The "blessed hope" mentioned in Titus 2 has been mistranslated to reinforce the Zionist position as, "looking for the blessed hope," the glorious appearing of our great God and Savior, Jesus Christ. Here is another take:

For the grace of God has appeared, bringing salvation to all men, instructing us to deny ungodliness and worldly desires and to live sensibly, righteously and godly in the present age, looking for the blessed hope and the appearing of the glory of our great God and Savior, Jesus Christ (Titus 2:11-13 NASV).

Much power is packed in that brief passage. The grace of God already has appeared in Jesus Christ. Salvation already has been brought to all men. We who believe in this Christian Messiah have our marching orders – to "…deny ungodliness and worldly desires and to live sensibly, righteously and godly in this present age…" The hope that we await is not the glorious appearing but is the consummation of the Kingdom marked by the appearing of the glory of the Christ who already is present.

One has to ponder whether, in fact, sky-gazing in Israel is a denial of worldly desires and represents sensible living, or whether it is a demand that God do our bidding now and in the manner in which we should like Him to so do, characteristics of insensible living.

We need not secure national boundaries to receive the blessed hope and the glory of Christ. While there is much in Israel that warms our hearts, there is much there that ought to remind the Christian of his own complicity with sin and death.

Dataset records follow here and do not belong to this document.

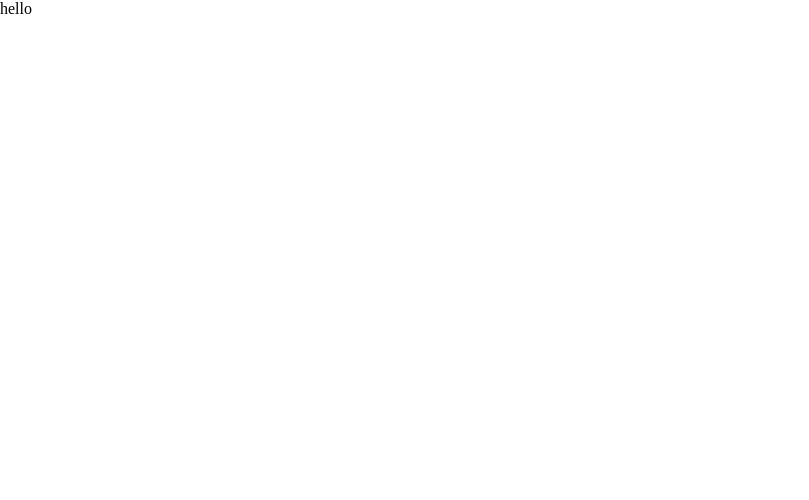
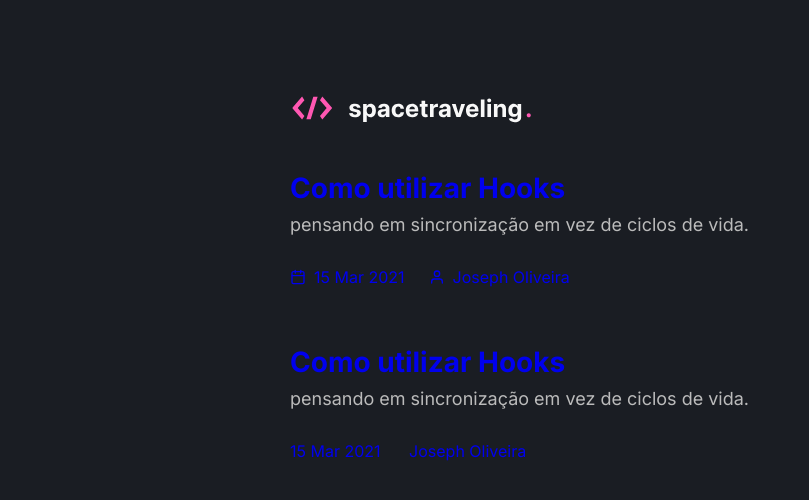
Before and after one commit to JoaoCardoso00/desafio003-react-ignite, a Next.js app: page / in a window 1280 px wide. Shown: the top 500 px of the page, without its empty margins (0-809 px from the left). Built offline with nearby package versions, Linux system fonts and the light colour scheme.

Commit message:
added header + static home

```diff
--- a/src/components/Header/header.module.scss
+++ b/src/components/Header/header.module.scss
@@ -1 +1,9 @@
-// TODO
+.headerContainer {
+  display: flex;
+  justify-content: center;
+  margin-top: 6rem;
+
+  img {
+    transform: translateX(-14.3rem);
+  }
+}
--- a/src/components/Header/index.tsx
+++ b/src/components/Header/index.tsx
@@ -1,3 +1,12 @@
+import Link from 'next/link';
+import styles from './header.module.scss';
+
 export default function Header() {
-  // TODO
+  return (
+    <div className={styles.headerContainer}>
+      <Link href="/">
+        <img src="/Logo.svg" alt="logo" />
+      </Link>
+    </div>
+  );
 }
--- a/src/pages/_document.tsx
+++ b/src/pages/_document.tsx
@@ -1,7 +1,21 @@
-import Document from 'next/document';
+import Document, { Html, Head, Main, NextScript } from 'next/document';
 
 export default class MyDocument extends Document {
-  // render() {
-  //   //TODO
-  // }
+  render() {
+    return (
+      <Html>
+        <Head>
+          <link rel="preconnect" href="https://fonts.googleapis.com" />
+          <link
+            href="https://fonts.googleapis.com/css2?family=Inter:wght@400;600;700&display=swap"
+            rel="stylesheet"
+          />
+        </Head>
+        <body>
+          <Main />
+          <NextScript />
+        </body>
+      </Html>
+    );
+  }
 }
--- a/src/pages/home.module.scss
+++ b/src/pages/home.module.scss
@@ -1,4 +1,43 @@
 // TODO
-.class {
+.contentContainer {
+  display: flex;
+  flex-direction: column;
+  gap: 2.25rem;
+  max-width: 700px;
+  margin: 3rem auto 0 auto;
 
+  a {
+    text-decoration: none;
+
+    &:visited {
+      text-decoration: none;
+      color: var(--heading);
+    }
+  }
+
+  h1 {
+    font-weight: 700;
+    font-size: 28px;
+  }
+
+  p {
+    font-size: 18px;
+    line-height: 2.5rem;
+  }
+
+  time {
+    margin-right: 1.5rem;
+    line-height: 4rem;
+  }
 }
+
+.postInfoContainer {
+  display: flex;
+  align-items: center;
+
+  div {
+    display: flex;
+    align-items: center;
+    gap: 0.5rem;
+  }
+}
--- a/src/pages/index.tsx
+++ b/src/pages/index.tsx
@@ -1,9 +1,13 @@
 import { GetStaticProps } from 'next';
+import Link from 'next/link';
+import Header from '../components/Header';
 
 import { getPrismicClient } from '../services/prismic';
 
 import commonStyles from '../styles/common.module.scss';
 import styles from './home.module.scss';
+
+import { FiCalendar, FiUser } from 'react-icons/fi';
 
 interface Post {
   uid?: string;
@@ -25,10 +29,36 @@ interface HomeProps {
 }
 
 export default function Home() {
-  // TODO
-  return(
-    <div>hello</div>
-  )
+  return (
+    <>
+      <Header />
+      <div className={styles.contentContainer}>
+        <Link href="/">
+          <a>
+            <h1>Como utilizar Hooks</h1>
+            <p>pensando em sincronização em vez de ciclos de vida.</p>
+            <div className={styles.postInfoContainer}>
+              <div>
+                <FiCalendar />
+                <time>15 Mar 2021</time>
+              </div>
+              <div>
+                <FiUser />
+                <span>Joseph Oliveira</span>
+              </div>
+            </div>
+          </a>
+        </Link>
+        <Link href="/">
+          <a>
+            <h1>Como utilizar Hooks</h1>
+            <p>pensando em sincronização em vez de ciclos de vida.</p>
+            <time>15 Mar 2021</time> <span>Joseph Oliveira</span>
+          </a>
+        </Link>
+      </div>
+    </>
+  );
 }
 
 // export const getStaticProps = async () => {
--- a/src/styles/globals.scss
+++ b/src/styles/globals.scss
@@ -1,7 +1,33 @@
+:root {
+  --highlight: #ff57b2;
+  --heading: #f8f8f8;
+  --background: #1a1d23;
+  --info: #bbbbbb;
+  --body: #d7d7d7;
+}
+
 * {
   box-sizing: border-box;
+  font-family: 'Inter';
   margin: 0;
   padding: 0;
 }
 
-// TODO
+html {
+  @media (max-width: 1080px) {
+    font-size: 93.75%; // 15px
+  }
+
+  @media (max-width: 720) {
+    font-size: 87.5%; // 14px
+  }
+}
+
+body {
+  background: var(--background);
+  -webkit-font-smoothing: antialiased;
+}
+
+p {
+  color: var(--info);
+}
```
Also changed, not shown: public/Logo.svg (added).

The tragedy lies in the unmistakable meddling of American Evangelicals with politics in the most volatile and dangerous place in the world – the Middle East. One would be hard pressed to find a denial of worldly desires and a life lived sensibly in that agenda.

[1] John Stott, "Balanced, Biblical Christianity," Mission and Ministry Online, Internet (Spr.1995): 1-6, p. 1.
[2] Anthony A. Hoekema, The Bible and the Future, Grand Rapids: Eerdmans, 1979, p. 109.

Stan Moody, Ph.D

Dr.Stan Moody, an evangelical Baptist minister and founder of the Christian Policy Institute, has served in the Maine House of Representatives as both a Republican and a Democrat. Dr. Moody is the author of several provocative books, including, "Crisis in Evangelical Scholarship" and "McChurched: 300 Million Served and Still Hungry." Pastor of a rural country church in Central Maine, Moody has enjoyed a long and productive career in small business development and management.